Sustainability is defined as that which “meets the needs of the present without compromising the ability of future generations to meet their own needs.” In California, several efforts have been undertaken in recent years to address the sustainability and resilience of the state’s vital water resources.
In 2014, the Sustainable Groundwater Management Act was signed into law, establishing a framework for local officials to balance aquifer use with replenishment and ensure the sustainability of groundwater as a resource.
Then in 2018, the California Department of Water Resources (DWR) updated its State Water Plan with an eye toward sustainably managing and developing water resources for current and future generations.
The 2018 update noted that “the people and ecosystems of California are increasingly vulnerable to extremes that underscore the need to bolster planning and infrastructure to prepare for the effects of climate change.” The plan goes on to note that challenges to sustainability include flood risk, lack of safe, clean water and adequate sanitation for many of the state’s residents, impaired ecosystems, groundwater overdraft and unreliable water supplies, extensive tree deaths that contribute to destructive wildfires, and climate change.
The 2018 Water Plan Update provided some of the foundation for the state’s 2020 Water Resilience Portfolio, a broader effort from Gov. Gavin Newsom’s administration aimed at improving the state’s resilience in addressing impacts of climate change.
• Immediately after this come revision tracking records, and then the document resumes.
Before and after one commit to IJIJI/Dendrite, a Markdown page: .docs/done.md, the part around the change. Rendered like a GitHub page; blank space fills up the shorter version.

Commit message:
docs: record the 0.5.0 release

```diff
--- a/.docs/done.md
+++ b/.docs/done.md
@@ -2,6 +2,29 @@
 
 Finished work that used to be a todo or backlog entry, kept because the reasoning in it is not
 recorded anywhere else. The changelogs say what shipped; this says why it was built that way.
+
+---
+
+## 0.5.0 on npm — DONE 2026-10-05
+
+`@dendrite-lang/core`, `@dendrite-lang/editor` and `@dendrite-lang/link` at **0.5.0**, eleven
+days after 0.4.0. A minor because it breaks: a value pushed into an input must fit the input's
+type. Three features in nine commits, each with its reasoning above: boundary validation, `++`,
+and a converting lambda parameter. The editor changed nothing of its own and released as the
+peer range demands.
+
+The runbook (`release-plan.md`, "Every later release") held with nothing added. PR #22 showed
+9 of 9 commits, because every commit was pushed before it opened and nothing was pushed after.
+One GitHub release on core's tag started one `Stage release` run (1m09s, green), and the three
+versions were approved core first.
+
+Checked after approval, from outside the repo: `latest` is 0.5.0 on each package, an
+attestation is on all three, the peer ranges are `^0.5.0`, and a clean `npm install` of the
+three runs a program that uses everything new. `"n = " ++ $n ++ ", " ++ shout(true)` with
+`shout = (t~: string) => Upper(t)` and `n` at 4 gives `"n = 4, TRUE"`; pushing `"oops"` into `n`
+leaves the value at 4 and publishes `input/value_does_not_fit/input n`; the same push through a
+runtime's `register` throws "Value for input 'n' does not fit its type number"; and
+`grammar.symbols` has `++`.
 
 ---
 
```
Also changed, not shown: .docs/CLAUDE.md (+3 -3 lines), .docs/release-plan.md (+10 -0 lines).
Those impacts include more extreme droughts and floods, rising temperatures, declining fish populations and increasing stress on upper watersheds.